October 25, 2012
Fashion trends are sensitive, and customers are unpredictable. It makes fashion industry become a highly competitive market. To survive and thrive, fashion companies need distinctive strategies. It seems aspiring but not many firms can achieve. As an exception, Coach proves its success in this challenge by not walking through the same way as others rivals (e.g. Gucci, Louis Vuitton, Prada, and Hermes) have done. Coach has created a customer-focused model and a result-driven strategy to lead its business to overcome crisis and expand market. Even though there still have many challenges in the fashion sector, Coach’s strategy seems to be sustainable.
Coach – The Leading Consumer-centric Corporation
Coach was a family-run company founded by Miles Cahn in 1941 in New York (Coach, 2012). Coach was famous for traditional crafted leather goods, but keeping the classic styles drove it to dramatically lose market share. Based on the excellent management of Chairman Lew Frankfort, Coach shifted from a conventional leather division of Sarah Lee Corp. to a fashion-oriented brand name and a customer-centric corporation (Boorstin, 2002). Coach has thrived not only in North America but also in Japan, China and other countries (Coach, 2012 & Tsukahara, 2011). Therefore, Coach’s strategy is sustainable. Successful Management in Turbulent Economic Conditions
The secret formula for Coach’s success simply comprises two components.

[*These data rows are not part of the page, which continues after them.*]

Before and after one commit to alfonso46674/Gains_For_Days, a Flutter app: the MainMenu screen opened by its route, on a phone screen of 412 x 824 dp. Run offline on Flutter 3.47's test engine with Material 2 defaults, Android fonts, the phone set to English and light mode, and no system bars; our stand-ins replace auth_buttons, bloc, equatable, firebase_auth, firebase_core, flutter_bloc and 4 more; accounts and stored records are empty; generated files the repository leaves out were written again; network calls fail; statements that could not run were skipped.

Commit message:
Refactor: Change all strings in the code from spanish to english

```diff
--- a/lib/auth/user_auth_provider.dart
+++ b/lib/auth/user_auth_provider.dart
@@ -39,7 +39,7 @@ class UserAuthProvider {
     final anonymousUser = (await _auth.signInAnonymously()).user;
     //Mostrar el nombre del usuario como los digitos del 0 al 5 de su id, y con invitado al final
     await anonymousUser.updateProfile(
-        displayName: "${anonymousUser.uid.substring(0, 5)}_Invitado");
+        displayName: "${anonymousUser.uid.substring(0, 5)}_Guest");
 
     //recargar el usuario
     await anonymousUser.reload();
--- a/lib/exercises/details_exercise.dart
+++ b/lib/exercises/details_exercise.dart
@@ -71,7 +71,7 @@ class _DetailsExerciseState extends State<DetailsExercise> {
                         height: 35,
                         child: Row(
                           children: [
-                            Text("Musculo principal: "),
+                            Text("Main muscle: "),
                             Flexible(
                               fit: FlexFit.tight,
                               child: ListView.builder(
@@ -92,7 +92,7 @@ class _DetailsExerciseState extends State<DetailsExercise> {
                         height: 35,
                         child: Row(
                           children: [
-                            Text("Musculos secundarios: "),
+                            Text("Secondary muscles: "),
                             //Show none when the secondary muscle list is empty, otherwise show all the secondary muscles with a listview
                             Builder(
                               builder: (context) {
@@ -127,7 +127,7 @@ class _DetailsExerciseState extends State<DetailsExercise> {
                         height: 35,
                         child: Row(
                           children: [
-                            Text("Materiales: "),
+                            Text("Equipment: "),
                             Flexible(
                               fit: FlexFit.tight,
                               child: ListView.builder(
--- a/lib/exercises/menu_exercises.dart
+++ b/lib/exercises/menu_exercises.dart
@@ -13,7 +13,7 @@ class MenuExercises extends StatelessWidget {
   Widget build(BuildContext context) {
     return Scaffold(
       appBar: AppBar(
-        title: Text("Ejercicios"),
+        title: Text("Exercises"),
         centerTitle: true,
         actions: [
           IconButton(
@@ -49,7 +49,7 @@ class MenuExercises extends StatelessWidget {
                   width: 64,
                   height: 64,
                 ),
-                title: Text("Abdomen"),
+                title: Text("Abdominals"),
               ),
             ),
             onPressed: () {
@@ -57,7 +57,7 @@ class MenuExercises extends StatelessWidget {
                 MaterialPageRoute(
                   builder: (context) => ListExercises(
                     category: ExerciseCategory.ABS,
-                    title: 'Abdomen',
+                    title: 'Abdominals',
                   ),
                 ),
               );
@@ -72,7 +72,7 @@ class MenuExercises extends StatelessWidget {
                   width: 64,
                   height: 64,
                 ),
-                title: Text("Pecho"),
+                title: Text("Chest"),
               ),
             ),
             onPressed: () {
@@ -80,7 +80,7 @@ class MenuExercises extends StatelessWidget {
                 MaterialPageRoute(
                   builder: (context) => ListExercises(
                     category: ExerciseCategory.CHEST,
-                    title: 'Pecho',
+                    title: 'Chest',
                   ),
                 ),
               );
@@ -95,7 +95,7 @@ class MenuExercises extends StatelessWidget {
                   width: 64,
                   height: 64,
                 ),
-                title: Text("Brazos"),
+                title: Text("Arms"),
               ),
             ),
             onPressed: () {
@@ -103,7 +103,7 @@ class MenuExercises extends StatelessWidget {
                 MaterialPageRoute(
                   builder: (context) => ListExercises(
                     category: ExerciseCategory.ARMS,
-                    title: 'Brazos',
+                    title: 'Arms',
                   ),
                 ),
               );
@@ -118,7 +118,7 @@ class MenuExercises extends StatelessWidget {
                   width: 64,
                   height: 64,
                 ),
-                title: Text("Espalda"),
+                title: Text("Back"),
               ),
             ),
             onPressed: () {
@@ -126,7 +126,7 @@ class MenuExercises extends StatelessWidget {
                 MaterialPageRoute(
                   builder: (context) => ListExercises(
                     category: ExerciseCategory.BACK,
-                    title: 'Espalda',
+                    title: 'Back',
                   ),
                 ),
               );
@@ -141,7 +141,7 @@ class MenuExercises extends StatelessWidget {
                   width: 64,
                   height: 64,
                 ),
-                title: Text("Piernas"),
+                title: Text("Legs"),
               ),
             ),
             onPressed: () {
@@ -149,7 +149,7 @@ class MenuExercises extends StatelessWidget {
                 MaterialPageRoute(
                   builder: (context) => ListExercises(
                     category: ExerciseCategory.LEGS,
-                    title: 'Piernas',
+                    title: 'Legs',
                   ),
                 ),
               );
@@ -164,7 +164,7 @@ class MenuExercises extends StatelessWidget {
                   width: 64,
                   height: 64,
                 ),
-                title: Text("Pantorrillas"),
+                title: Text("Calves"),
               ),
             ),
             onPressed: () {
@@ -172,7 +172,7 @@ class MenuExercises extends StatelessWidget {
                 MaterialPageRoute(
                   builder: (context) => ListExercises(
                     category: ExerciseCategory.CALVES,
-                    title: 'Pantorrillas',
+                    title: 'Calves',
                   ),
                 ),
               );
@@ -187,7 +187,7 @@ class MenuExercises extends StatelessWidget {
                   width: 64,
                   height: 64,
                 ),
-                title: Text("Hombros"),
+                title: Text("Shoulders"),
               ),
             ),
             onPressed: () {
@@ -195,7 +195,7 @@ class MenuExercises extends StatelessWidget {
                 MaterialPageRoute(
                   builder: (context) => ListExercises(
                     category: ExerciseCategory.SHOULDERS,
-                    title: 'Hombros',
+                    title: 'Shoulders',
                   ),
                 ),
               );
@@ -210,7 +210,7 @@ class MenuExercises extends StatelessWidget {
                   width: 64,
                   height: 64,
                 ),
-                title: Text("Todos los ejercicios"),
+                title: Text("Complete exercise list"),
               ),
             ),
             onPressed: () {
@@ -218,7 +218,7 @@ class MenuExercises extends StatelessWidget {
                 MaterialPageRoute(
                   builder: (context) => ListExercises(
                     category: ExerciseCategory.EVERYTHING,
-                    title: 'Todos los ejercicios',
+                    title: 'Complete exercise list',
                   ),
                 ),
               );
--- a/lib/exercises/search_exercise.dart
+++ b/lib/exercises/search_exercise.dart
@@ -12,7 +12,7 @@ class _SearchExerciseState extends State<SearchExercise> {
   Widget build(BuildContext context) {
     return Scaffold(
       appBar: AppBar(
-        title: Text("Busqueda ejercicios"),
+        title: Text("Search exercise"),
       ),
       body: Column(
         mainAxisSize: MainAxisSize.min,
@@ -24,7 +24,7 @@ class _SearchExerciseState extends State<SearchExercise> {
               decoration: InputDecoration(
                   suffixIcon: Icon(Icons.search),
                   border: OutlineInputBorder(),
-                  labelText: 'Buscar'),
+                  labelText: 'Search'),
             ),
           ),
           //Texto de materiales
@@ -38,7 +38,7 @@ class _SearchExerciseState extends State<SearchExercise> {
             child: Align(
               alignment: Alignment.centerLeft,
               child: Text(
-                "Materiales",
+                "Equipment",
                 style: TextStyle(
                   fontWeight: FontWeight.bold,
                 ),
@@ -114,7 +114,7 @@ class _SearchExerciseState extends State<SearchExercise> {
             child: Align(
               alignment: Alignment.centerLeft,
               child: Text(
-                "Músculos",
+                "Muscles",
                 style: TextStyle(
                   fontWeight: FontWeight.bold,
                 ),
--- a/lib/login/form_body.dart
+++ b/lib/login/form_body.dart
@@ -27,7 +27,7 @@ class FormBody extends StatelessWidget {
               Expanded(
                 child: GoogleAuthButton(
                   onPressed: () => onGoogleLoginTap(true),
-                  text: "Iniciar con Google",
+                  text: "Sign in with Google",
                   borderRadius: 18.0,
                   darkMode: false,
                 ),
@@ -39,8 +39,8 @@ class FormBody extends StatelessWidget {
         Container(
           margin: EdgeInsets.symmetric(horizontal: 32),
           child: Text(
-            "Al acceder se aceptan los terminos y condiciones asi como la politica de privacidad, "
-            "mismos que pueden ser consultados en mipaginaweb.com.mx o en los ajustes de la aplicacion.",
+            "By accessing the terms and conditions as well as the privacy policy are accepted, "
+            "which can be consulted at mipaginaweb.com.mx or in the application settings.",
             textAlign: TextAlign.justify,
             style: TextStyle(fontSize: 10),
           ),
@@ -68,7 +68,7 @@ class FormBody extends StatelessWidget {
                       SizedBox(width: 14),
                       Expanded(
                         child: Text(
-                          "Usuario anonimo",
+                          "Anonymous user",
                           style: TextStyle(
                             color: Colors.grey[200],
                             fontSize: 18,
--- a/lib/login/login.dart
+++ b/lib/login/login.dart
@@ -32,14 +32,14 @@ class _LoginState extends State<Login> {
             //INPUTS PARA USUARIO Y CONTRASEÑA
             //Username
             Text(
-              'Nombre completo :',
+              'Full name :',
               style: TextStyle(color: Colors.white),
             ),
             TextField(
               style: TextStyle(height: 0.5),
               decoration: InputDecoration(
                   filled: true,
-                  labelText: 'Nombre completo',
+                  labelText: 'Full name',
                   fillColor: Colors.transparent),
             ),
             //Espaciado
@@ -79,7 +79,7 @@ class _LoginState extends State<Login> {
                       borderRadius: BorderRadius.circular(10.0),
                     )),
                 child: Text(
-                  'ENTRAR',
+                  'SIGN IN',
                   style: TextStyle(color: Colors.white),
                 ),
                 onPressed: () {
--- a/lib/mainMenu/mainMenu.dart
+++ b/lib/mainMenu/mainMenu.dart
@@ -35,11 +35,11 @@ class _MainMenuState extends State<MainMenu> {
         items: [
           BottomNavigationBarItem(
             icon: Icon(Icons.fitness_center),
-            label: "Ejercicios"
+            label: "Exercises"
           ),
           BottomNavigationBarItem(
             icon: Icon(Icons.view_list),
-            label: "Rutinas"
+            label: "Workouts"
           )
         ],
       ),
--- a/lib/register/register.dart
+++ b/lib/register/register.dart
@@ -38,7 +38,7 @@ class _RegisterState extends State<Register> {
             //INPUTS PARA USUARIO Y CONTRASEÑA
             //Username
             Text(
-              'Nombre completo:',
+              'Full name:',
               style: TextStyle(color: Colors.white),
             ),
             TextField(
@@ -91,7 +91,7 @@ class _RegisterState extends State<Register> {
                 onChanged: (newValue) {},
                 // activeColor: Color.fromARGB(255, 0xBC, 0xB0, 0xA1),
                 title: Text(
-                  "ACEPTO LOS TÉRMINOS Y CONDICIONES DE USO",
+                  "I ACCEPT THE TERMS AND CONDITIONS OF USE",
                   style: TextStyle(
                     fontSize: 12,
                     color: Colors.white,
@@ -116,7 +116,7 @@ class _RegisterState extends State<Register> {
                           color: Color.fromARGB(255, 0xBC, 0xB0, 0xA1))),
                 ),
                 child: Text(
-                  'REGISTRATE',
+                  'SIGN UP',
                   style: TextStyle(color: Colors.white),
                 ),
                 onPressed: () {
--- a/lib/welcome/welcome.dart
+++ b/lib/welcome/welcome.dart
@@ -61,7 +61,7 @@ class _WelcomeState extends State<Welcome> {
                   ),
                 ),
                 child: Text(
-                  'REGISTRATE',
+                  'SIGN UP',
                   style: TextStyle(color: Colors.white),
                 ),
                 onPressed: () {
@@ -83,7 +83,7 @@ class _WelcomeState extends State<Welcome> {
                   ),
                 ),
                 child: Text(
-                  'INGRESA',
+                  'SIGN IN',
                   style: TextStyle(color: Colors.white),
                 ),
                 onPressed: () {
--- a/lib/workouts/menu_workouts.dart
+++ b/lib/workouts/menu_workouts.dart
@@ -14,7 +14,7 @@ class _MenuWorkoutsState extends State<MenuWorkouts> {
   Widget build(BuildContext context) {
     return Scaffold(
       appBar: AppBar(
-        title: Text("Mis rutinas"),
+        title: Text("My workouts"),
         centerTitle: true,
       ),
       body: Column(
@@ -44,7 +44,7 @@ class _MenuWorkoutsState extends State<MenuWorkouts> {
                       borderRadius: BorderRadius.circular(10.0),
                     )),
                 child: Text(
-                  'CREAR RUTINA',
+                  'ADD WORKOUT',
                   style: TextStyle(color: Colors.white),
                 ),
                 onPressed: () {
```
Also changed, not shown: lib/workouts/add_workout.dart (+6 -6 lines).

First, it is the perfect collaboration between Lew Frankfort (Chairman and CEO) and Reed Krakoff (President and Executive Creative Director). Since Frankfort took his office, he implemented several typical reforms: created customer database to examine consumer behavior, built multichannel distribution system (retail stores, factory outlets, boutiques, and online store), and hired Reed Krakoff to refresh Coach’s product design (Slywotzky, 2007). Krakoff made a...